What do you think? Leave a respectful comment.

The video for this story is not available, but you can still read the transcript below.
No image

Egyptian Opposition Activists Makes Accusations of Referendum Voting Fraud

The Muslim Brotherhood, the party of Egypt's President Morsi, reported the draft charter of the country’s constitution won approval by 64 percent. But opposition activists complained of voting fraud and irregularities. Gwen Ifill reports on the opposition's demands for a constitution to represent "all Egyptians."

Read the Full Transcript


    In Egypt, although one side seems to have clearly won, citizens are still awaiting official results of the country's constitutional referendum.

    As the sun rose over Cairo today, opposition activists in Tahrir Square vowed to hold their ground against the newly approved constitution.

  • MAHMOUD HAMMAM, Opposition Protester (through translator):

    What we all need is a constitution that express the demands of all Egyptians. We are here to say that we need a constitution for all of us.

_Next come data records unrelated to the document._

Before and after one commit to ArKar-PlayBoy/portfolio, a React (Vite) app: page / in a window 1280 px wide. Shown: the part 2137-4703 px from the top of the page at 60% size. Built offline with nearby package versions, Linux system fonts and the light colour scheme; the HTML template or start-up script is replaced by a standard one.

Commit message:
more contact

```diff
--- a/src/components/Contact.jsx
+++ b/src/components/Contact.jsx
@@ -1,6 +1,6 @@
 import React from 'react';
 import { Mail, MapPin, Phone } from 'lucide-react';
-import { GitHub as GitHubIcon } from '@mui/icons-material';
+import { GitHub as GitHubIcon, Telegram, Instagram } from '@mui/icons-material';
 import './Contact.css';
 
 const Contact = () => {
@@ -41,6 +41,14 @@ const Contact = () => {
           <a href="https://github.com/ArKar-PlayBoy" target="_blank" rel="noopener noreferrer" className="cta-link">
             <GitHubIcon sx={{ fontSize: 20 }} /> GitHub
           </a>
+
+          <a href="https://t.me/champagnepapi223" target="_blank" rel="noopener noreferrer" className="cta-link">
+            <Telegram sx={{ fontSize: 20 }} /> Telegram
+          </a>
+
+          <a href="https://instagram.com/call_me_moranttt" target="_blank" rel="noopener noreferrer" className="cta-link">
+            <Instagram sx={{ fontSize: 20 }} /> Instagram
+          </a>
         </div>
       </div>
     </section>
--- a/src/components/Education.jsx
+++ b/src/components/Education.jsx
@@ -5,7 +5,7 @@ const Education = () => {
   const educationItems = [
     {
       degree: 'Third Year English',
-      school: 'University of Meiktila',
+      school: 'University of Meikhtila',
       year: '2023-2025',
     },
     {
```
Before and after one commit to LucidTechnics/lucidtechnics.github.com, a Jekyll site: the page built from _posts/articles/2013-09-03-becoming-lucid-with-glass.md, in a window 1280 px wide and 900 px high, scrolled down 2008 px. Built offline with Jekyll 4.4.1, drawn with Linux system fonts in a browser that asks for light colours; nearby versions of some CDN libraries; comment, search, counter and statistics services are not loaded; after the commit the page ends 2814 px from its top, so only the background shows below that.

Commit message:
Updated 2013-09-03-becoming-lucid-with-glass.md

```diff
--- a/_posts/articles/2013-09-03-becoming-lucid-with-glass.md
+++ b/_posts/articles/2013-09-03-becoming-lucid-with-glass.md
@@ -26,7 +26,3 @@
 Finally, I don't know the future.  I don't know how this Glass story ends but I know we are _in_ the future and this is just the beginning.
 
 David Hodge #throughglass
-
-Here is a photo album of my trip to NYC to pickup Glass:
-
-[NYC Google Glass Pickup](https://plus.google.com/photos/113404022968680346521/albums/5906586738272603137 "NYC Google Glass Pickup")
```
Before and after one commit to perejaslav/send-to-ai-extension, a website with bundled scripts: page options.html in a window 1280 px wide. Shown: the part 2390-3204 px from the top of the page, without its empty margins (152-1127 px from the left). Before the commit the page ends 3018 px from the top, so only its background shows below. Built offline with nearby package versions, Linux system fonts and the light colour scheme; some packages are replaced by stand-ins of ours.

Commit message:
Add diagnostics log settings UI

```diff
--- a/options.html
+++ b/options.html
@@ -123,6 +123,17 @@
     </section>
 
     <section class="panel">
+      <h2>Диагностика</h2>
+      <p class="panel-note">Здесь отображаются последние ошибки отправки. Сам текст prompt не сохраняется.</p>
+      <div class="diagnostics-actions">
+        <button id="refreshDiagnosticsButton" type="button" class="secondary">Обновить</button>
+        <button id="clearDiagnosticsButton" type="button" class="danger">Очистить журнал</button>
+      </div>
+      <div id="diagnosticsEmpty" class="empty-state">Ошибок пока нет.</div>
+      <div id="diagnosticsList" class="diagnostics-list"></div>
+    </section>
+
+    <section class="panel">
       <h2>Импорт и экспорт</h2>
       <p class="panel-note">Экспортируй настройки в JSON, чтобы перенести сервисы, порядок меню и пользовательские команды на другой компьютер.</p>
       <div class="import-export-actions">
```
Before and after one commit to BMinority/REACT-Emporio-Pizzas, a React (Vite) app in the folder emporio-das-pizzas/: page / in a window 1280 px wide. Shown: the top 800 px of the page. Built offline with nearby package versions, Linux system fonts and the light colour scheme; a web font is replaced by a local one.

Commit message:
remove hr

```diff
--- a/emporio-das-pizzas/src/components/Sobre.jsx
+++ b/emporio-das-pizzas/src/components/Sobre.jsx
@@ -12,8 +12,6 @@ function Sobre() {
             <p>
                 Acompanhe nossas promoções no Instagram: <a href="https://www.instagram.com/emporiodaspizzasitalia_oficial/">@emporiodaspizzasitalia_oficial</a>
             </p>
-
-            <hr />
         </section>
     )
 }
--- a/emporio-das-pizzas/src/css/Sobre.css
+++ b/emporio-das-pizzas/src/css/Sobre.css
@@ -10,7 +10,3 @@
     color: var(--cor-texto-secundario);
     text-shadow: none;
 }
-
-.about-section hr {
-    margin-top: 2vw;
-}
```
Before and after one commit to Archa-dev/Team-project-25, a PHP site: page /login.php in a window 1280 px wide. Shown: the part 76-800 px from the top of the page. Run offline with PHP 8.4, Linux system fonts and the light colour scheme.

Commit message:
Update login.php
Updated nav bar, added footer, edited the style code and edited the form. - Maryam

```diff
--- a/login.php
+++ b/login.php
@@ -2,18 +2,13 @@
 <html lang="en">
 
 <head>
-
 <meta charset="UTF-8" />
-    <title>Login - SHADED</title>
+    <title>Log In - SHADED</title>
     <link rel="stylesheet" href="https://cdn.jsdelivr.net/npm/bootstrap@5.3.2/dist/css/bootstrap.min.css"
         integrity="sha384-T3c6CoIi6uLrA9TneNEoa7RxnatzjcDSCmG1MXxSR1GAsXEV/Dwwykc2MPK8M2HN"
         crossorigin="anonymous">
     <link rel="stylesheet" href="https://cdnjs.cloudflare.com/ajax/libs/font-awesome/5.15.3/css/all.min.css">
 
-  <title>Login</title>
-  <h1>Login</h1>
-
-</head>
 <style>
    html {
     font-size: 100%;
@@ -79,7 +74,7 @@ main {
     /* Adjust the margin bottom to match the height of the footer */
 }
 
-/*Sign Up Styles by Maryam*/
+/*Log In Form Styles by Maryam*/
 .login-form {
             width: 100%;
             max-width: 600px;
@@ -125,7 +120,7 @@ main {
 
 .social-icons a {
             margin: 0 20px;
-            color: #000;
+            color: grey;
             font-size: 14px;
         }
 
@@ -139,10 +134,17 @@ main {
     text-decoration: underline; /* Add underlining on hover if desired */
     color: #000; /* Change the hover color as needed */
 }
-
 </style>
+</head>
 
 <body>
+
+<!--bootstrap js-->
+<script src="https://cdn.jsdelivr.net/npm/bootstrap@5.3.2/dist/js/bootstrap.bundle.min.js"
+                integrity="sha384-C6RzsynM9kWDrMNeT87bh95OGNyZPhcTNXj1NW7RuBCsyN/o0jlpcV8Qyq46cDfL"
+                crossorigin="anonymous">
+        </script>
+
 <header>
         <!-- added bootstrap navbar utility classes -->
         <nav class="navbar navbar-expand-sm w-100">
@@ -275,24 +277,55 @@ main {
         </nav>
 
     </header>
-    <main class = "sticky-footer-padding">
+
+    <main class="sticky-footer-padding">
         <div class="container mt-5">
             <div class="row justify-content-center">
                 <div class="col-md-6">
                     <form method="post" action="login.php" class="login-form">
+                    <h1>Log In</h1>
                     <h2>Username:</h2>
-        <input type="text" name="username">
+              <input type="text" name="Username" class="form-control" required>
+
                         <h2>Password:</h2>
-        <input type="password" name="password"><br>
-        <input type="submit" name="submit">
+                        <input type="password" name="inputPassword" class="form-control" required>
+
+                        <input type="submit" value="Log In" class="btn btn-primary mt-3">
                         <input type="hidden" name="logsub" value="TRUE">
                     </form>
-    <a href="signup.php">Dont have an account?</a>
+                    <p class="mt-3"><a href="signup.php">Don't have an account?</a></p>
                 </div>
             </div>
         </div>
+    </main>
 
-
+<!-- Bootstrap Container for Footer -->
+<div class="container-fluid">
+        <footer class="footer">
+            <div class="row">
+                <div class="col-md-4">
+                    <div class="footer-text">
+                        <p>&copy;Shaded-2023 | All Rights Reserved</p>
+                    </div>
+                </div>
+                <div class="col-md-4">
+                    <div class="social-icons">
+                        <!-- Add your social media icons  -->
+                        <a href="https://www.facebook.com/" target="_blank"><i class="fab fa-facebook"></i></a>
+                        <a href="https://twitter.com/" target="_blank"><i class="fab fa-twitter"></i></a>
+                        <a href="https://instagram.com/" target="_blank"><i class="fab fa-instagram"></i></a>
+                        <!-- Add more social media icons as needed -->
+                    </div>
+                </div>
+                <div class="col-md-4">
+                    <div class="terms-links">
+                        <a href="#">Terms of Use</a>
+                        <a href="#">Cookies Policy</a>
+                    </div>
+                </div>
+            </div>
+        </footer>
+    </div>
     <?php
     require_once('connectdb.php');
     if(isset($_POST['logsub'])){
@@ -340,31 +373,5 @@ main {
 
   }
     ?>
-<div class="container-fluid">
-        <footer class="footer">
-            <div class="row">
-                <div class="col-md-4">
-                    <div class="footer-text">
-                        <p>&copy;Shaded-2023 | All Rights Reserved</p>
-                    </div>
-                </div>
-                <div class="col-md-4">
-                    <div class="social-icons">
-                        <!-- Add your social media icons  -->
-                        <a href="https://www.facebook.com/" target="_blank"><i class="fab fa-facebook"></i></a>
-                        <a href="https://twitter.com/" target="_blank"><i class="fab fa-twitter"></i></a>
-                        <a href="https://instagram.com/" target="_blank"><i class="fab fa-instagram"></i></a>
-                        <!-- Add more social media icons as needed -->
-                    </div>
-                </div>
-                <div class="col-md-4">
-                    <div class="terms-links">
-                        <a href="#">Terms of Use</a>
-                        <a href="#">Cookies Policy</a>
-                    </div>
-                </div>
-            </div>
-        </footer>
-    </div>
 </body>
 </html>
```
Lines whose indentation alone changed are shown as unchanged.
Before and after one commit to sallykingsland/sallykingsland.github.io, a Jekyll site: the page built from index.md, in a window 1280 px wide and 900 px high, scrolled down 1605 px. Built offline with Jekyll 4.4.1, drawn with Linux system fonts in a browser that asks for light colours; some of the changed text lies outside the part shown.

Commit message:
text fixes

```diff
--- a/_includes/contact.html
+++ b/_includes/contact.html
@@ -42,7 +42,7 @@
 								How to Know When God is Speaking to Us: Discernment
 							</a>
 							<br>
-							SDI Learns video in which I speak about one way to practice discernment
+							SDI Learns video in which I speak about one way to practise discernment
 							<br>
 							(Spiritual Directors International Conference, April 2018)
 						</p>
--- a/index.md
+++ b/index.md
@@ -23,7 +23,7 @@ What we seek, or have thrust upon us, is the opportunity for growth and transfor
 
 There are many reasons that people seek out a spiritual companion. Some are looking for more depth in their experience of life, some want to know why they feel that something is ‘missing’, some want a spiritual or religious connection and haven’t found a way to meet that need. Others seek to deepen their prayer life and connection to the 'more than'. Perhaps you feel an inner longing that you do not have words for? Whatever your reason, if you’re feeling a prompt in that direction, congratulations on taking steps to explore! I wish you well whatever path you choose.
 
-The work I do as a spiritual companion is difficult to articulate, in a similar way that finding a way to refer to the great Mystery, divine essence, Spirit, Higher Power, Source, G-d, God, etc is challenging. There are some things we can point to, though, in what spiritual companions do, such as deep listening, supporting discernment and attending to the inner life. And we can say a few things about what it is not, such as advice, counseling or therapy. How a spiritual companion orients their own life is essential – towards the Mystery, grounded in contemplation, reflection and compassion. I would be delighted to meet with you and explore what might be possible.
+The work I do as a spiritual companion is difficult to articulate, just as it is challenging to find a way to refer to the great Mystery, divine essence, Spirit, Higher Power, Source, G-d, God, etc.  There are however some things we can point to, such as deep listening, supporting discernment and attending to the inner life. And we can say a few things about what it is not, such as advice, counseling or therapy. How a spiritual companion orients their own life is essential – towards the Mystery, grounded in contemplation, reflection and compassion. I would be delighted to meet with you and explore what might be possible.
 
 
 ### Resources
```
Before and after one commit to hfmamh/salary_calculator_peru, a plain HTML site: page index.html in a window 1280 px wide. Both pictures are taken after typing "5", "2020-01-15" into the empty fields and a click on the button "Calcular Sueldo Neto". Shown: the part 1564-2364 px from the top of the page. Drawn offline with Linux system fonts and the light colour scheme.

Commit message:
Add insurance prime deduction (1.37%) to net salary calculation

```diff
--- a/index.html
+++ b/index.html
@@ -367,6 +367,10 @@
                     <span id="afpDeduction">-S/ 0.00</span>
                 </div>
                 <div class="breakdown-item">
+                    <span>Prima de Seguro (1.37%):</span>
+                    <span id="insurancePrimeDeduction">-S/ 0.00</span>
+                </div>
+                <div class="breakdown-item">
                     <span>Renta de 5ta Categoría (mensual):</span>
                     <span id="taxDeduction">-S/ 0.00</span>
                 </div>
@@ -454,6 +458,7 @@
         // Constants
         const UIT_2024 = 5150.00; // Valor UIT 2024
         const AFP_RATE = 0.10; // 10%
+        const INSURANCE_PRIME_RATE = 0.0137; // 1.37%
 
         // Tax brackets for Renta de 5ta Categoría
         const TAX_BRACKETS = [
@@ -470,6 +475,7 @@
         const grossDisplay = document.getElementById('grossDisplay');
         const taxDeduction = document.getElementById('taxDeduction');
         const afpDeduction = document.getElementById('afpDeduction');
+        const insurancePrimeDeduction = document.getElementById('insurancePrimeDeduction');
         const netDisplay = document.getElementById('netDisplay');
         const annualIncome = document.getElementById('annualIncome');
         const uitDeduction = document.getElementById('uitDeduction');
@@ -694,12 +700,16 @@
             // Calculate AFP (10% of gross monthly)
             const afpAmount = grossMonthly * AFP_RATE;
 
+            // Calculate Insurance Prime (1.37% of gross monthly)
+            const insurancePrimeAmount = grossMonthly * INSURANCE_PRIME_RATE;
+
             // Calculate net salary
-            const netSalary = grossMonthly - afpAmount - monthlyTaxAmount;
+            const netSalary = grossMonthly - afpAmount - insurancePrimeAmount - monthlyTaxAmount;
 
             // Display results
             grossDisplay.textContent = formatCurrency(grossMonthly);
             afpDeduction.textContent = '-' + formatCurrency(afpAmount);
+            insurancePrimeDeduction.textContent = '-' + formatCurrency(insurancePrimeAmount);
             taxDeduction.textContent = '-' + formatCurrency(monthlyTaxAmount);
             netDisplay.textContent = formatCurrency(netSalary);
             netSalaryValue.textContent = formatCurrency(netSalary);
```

    On Sunday, leaders of the National Salvation Front warned the document would give too much way to Islamic law and curb the rights of women and the Coptic Christian minority.

  • HAMDEEN SABAHI, National Salvation Front (through translator):

    We are committed to continuing our collective peaceful struggle in order to bring down this constitution through legitimate means as soon as possible, because it's a constitution that is not worthy of Egyptians.


    President Mohammed Morsi's party, the Muslim Brotherhood, reported the draft charter won a 64 percent yes vote after Saturday's second round of voting. The opposition had a similar count, but said there were many instances of fraud.

    And even some supporters of the constitution said a higher margin of victory might have insured stability, after years of political chaos.

  • SALAM SAYED (through translator):

    The referendum was completely free and fair, and this is something that I have seen with my own eyes. They say 63 percent yes. This is the least that should be. It should have been 70 or 75 percent. The Egyptian people need to commit to the results of the ballot, just as we have been taught in a democracy.


    Some independent newspapers challenged the legitimacy of the results after over one-third of the country came out to vote on Saturday. Now, with parliamentary elections scheduled in two months, the struggle over Egypt's political future moves to a new arena.

    Once ratification of the new constitution is made official, the upper chamber of parliament will convene with enhanced powers to legislate. Over the weekend, Morsi appointed 90 new members to the body already dominated by Islamists.

The Latest